▶ _What you are asked to do_
For each line in the data below that holds "joined", return a copy.

▶ _Data for analysis_
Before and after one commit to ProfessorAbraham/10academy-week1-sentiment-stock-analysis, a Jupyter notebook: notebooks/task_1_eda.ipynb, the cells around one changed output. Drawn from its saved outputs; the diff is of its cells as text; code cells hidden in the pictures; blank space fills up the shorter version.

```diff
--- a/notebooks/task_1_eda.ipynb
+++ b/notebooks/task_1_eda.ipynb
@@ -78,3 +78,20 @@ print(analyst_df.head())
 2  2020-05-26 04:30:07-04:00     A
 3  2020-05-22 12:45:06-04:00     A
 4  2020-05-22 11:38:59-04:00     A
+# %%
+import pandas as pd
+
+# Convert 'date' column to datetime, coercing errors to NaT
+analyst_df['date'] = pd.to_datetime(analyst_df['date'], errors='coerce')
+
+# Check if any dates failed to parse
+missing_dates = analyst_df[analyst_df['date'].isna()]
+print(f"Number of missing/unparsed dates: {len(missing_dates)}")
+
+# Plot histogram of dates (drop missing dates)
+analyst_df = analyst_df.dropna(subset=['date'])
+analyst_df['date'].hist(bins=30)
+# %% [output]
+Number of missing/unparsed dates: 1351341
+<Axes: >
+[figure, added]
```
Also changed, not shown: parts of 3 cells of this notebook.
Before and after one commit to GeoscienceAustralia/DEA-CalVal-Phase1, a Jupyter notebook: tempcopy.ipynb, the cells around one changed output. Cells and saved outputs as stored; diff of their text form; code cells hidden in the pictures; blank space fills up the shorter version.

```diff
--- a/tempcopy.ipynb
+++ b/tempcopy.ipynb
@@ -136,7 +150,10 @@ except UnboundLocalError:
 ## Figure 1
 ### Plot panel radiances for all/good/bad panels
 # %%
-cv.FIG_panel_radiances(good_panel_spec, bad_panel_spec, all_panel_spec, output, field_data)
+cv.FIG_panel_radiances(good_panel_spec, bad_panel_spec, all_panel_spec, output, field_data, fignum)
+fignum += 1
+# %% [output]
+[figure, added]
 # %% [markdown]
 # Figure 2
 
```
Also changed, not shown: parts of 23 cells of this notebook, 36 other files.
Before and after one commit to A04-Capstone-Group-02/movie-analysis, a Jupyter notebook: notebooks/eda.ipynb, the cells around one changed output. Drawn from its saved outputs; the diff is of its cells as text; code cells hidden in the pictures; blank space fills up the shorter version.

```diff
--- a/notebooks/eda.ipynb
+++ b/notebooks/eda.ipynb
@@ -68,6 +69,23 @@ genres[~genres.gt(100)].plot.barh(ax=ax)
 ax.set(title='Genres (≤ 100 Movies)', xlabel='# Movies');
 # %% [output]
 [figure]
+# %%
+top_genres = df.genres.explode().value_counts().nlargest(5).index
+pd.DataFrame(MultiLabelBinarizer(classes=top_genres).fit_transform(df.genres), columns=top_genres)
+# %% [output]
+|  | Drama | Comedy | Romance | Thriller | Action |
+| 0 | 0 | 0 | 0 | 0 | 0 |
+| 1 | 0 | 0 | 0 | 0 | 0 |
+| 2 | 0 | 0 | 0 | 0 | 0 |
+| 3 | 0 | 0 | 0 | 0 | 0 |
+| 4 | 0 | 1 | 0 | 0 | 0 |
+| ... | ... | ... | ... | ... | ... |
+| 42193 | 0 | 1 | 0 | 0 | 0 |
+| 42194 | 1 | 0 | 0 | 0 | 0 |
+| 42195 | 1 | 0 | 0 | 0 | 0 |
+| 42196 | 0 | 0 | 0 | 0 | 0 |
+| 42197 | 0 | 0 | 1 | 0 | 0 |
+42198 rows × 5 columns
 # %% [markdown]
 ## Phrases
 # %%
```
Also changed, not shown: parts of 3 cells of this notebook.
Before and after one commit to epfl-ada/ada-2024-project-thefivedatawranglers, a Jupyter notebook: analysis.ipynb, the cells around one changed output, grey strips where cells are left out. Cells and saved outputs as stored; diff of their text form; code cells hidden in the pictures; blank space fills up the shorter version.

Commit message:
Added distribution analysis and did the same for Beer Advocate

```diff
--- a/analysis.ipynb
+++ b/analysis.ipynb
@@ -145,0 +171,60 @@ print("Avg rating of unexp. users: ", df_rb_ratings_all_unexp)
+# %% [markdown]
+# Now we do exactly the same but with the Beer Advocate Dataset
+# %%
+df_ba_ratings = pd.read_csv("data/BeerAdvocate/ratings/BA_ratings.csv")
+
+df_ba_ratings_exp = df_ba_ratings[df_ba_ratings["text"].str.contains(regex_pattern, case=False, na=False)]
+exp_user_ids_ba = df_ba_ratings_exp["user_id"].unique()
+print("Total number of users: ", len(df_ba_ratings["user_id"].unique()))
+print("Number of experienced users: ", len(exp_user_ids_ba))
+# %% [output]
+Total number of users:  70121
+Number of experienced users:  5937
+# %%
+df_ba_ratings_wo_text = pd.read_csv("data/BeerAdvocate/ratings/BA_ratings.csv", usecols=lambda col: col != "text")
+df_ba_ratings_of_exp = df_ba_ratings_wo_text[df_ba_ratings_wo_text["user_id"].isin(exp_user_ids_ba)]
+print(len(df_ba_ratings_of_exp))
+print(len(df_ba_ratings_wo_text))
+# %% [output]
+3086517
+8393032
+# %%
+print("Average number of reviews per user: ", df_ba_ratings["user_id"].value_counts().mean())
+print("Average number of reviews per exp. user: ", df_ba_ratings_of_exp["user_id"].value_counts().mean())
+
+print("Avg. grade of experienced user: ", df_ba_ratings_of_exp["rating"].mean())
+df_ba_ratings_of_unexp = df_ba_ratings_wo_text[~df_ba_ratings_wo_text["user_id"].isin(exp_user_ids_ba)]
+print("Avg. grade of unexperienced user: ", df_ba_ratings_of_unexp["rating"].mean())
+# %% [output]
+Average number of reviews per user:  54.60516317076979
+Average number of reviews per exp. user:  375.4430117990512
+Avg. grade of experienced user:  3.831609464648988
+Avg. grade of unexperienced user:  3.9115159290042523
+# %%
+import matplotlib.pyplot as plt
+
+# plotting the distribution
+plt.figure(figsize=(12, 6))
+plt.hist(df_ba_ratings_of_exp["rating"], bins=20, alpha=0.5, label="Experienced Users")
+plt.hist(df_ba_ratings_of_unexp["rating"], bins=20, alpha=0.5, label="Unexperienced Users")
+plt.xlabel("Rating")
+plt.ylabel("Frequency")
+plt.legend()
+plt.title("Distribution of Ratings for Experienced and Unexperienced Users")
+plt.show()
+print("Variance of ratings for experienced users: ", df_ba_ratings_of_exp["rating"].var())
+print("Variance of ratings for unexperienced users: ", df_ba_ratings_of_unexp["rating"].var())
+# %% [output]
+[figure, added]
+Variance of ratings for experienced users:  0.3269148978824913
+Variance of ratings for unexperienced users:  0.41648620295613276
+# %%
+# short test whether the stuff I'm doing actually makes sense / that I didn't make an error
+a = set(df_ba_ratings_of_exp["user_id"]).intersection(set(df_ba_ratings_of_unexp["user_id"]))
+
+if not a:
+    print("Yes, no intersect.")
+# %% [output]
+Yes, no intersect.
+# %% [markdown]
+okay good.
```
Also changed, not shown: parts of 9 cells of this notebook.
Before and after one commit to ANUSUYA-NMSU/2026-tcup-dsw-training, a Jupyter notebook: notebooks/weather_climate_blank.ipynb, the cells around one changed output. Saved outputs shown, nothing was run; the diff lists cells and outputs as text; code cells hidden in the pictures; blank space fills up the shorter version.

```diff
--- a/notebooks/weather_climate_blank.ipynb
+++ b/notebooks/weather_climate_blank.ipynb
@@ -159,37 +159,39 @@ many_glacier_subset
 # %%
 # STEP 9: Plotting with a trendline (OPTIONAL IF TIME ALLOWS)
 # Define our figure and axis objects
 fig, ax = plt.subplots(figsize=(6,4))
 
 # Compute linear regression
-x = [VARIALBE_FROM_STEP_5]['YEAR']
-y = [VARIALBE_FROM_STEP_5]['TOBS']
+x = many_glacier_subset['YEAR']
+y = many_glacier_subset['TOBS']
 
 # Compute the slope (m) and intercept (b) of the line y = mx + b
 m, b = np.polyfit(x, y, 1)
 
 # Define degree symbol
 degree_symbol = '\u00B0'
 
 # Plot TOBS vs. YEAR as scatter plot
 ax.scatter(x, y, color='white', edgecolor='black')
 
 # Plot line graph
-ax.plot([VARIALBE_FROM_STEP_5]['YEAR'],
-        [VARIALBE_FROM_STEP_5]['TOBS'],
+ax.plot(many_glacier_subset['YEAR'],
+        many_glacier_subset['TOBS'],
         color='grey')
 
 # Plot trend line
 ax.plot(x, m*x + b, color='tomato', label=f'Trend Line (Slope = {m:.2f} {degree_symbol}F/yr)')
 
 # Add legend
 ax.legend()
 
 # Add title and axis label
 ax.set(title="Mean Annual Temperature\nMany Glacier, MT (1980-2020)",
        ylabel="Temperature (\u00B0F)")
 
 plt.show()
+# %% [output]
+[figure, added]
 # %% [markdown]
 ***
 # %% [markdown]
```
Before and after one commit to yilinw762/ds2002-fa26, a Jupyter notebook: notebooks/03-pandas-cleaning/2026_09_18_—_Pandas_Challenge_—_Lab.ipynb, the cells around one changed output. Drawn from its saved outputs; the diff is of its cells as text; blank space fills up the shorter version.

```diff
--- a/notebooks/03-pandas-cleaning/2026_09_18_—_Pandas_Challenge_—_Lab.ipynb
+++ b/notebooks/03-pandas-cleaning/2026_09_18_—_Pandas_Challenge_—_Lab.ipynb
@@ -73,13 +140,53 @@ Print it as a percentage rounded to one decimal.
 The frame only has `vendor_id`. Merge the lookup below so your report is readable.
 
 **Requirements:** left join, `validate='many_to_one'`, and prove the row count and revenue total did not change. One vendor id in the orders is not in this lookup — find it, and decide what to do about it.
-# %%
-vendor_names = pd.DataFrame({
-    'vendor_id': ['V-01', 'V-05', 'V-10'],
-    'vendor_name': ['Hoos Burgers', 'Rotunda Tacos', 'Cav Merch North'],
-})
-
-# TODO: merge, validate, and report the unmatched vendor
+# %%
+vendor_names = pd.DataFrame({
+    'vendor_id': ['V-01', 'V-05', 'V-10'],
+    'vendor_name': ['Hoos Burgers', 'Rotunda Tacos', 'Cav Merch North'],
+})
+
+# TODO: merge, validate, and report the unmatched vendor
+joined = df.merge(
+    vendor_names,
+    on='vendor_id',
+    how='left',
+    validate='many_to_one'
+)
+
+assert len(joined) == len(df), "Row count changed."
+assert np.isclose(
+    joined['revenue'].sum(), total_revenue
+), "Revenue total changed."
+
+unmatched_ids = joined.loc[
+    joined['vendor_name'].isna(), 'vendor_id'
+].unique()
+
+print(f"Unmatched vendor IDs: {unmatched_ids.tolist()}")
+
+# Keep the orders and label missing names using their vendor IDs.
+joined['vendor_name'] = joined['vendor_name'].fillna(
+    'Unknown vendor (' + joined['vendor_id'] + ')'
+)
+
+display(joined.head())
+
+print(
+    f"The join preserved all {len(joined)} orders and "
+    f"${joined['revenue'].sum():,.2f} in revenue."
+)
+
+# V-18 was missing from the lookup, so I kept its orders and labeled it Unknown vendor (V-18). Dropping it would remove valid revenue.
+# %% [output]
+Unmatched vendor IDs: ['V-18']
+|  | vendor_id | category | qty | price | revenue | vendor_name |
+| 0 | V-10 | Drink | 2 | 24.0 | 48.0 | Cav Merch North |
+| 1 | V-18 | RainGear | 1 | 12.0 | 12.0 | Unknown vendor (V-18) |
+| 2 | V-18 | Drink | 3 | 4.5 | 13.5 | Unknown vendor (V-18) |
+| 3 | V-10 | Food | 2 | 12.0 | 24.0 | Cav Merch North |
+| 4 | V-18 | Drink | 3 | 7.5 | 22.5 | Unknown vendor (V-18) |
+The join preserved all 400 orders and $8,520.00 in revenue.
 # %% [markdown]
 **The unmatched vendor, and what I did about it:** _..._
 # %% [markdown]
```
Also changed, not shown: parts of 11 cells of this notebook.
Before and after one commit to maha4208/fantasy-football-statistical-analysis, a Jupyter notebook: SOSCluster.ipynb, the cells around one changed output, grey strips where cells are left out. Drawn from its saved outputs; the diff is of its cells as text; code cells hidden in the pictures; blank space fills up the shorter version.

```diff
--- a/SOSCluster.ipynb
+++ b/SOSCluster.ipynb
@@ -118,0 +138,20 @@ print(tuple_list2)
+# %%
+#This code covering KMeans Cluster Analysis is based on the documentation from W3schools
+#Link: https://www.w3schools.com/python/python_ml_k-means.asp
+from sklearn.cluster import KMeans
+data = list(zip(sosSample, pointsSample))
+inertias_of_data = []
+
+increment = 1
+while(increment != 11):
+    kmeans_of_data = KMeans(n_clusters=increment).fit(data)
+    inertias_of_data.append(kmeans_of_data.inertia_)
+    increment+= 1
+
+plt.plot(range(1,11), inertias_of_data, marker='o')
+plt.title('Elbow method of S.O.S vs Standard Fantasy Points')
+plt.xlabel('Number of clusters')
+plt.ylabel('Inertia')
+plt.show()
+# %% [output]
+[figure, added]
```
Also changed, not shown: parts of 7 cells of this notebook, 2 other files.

▶ _Answer to this exercise_
+joined = df.merge(
+assert len(joined) == len(df), "Row count changed."
+    joined['revenue'].sum(), total_revenue
+unmatched_ids = joined.loc[
+    joined['vendor_name'].isna(), 'vendor_id'
+joined['vendor_name'] = joined['vendor_name'].fillna(
+    'Unknown vendor (' + joined['vendor_id'] + ')'
+display(joined.head())
+    f"The join preserved all {len(joined)} orders and "
+    f"${joined['revenue'].sum():,.2f} in revenue."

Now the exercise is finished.